Trailer for the film.
Sadly, this simplistic tale of truth vs belief isn't likely to lose its relevance.
Part of the British Film Institute’s season of films by director Satyajit Ray, I imagine and hope this is one of the weaker instalments, though it has some merits.
As an interpretation of Ibsen’s serious comedy, this is worthless. Ray is fully sympathetic to his hero, so removes the original’s great misanthropic speech, and completely reverse the original climax: in Ibsen Dr Stockmann claims the strongest man stands alone, in Ray Dr Gupta is delighted he does not in fact stand alone.
It also isn’t really a cinema film, as it consists mostly of domestic scenes. The budget appears to be only a little more than an average TV drama from the period (1989), and that is probably the relevant comparison.

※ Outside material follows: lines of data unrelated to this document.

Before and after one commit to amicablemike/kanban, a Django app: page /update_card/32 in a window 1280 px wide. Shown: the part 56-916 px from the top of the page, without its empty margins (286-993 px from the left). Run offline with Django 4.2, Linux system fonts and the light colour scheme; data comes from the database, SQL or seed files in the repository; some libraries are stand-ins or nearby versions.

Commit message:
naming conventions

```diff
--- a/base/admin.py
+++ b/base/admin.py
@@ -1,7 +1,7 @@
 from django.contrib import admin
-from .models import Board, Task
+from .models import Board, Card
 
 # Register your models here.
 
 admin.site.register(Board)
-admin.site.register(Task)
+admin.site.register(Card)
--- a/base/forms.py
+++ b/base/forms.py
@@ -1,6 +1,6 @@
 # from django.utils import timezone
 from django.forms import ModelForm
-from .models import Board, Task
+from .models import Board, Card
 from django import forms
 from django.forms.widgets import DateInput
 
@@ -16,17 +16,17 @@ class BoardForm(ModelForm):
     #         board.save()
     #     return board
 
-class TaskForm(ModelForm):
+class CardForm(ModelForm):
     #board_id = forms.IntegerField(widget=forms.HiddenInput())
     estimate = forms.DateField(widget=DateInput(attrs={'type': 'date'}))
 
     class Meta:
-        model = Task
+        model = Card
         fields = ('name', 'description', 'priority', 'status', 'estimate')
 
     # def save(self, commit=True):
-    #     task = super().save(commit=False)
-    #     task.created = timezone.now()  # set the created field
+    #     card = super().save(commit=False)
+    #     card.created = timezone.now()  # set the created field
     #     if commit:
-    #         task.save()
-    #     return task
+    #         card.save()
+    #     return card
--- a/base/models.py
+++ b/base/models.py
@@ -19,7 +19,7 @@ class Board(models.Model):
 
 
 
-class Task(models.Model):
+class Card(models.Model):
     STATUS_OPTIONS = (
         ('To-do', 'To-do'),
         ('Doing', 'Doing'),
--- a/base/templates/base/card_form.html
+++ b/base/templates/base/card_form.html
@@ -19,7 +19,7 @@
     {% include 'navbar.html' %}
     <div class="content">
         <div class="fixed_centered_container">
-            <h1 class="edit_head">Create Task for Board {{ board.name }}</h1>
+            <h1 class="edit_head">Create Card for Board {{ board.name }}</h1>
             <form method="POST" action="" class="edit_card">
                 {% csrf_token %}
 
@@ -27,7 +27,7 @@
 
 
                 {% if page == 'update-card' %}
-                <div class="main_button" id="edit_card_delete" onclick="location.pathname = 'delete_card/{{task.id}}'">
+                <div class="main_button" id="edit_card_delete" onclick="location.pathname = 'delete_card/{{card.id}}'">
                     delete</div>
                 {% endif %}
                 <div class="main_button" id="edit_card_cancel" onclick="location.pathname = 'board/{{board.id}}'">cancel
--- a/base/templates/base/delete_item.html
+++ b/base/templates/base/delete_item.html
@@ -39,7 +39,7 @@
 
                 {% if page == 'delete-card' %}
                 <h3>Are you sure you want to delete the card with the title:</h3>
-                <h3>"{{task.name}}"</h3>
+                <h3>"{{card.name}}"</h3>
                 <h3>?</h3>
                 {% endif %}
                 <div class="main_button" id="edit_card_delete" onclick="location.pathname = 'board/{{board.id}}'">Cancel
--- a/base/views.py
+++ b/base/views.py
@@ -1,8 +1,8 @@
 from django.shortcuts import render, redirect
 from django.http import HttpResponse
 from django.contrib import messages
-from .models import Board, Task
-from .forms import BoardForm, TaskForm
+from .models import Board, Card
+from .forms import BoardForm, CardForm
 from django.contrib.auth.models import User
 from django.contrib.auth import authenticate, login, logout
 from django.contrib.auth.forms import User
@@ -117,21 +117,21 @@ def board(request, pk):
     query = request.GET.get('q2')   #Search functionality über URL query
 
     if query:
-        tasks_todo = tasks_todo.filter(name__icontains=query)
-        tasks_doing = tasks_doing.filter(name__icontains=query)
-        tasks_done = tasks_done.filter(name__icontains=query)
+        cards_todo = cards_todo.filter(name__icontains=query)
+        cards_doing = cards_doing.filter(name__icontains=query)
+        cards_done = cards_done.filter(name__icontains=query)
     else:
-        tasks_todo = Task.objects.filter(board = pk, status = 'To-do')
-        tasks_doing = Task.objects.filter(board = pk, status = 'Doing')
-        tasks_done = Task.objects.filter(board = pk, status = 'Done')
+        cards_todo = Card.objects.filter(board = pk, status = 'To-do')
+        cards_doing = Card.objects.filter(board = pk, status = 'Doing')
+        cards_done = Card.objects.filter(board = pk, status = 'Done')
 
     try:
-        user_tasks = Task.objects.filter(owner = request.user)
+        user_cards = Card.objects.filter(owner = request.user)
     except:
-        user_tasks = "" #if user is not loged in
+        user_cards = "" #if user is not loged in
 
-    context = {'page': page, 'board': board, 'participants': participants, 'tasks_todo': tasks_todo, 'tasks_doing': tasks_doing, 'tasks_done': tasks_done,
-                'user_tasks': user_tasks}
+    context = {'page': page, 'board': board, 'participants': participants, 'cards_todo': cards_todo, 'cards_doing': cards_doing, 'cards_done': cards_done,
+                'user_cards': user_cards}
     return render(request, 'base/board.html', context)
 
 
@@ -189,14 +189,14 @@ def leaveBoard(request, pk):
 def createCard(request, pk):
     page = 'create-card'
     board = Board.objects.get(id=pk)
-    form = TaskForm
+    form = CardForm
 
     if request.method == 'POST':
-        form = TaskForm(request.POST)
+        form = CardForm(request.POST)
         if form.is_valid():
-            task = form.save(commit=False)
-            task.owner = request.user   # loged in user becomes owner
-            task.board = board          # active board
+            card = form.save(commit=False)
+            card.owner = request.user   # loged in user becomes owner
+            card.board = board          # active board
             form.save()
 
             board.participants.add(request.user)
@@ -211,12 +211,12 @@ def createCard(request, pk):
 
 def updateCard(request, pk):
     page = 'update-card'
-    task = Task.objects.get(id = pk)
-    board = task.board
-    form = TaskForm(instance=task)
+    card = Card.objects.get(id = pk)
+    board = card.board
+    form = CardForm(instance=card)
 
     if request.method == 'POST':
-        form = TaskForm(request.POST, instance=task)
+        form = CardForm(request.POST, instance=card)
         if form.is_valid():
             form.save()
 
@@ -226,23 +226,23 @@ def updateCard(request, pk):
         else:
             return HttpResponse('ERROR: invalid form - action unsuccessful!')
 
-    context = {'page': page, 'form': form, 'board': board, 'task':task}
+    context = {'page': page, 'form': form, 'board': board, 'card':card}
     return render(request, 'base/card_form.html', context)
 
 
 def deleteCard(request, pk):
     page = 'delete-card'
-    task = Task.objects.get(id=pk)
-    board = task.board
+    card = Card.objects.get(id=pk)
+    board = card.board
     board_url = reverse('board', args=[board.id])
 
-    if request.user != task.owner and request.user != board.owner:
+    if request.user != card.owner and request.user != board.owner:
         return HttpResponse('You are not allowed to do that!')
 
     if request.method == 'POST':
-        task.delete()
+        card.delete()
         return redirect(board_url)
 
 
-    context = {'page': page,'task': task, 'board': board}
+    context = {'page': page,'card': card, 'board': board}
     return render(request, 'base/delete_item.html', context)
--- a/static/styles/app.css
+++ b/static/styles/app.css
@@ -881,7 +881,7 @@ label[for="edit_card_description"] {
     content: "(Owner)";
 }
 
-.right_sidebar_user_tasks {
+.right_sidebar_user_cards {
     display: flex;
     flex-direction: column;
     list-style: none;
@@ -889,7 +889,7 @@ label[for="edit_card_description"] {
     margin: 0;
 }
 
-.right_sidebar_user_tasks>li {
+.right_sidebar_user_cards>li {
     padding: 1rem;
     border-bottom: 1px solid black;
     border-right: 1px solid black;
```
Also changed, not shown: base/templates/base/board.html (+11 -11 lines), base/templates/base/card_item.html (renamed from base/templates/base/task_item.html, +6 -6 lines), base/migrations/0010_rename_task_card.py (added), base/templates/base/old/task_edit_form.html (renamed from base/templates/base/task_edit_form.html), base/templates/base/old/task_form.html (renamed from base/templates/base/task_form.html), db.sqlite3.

So this was effectively a TV drama about the politics of religion and science in a small Indian town. Despite Ray’s hopeful ending, suggesting that younger people will side with science over religion, the film fairly clearly makes the case that religion will actually win this battle.
Or rather, religion can be used by those in power to enrich themselves, and in democracy a dissenting view, even if correct, can be crushed. Ray’s doctor probably stands for a wider range of dissenters; it is simply that as he can prove his claims, he can more easily stand for all that is progressive.
As in Ibsen, Ray circles his protagonist with progressive youth, who will eventually champion him, and the progressive ‘establishment’ that will be co-opted by power and money.
For such a political, public, film, the family dimension is stressed more than in Ibsen. Gupta’s wife, played by Ruma Guha Thakurta with a profound sadness, stands by her man, though in the film’s greatest moment, she turns her back is to him when she reveals that she is religious and has been unhappy that he isn’t.
It’s the film’s only moment of great subtlety. There are other striking moments, for example two separate shots of Gupta hand-in-hand with either his wife or his daughter. These images are humane and given almost the level of importance of God’s outstretched hand to Adam in the Sistine Chapel ceiling, but this serves to highlight the banal nature of the images’ surroundings.
Disease in the temple’s holy water. I can’t find a way to describe this without it forming a metaphor. In a contemporary interview in Sight & Sound, Ray himself described the film as being about pollution in the water, again a loaded phrase.
We can immediately see why this would create opposition among believers. By definition, holy water cannot be polluted, it cannot be diseased, it cannot be unclean. The potent clash inherent even in describing the situation is Ray’s single improvement on his source.
For Ibsen, there was no religious dimension in his drama – the polluted water was rather a symbol of our polluted society, in total.
Ray narrows his focus, and poorly illuminates a serious, and perhaps eternal, dilemma. While we can abstractly accept there is a gap between what we believe and what is actually true, we cannot easily live according to the truth. Indeed, as Nietzsche put it, in words Ibsen would have approved, we have art lest we perish of the truth.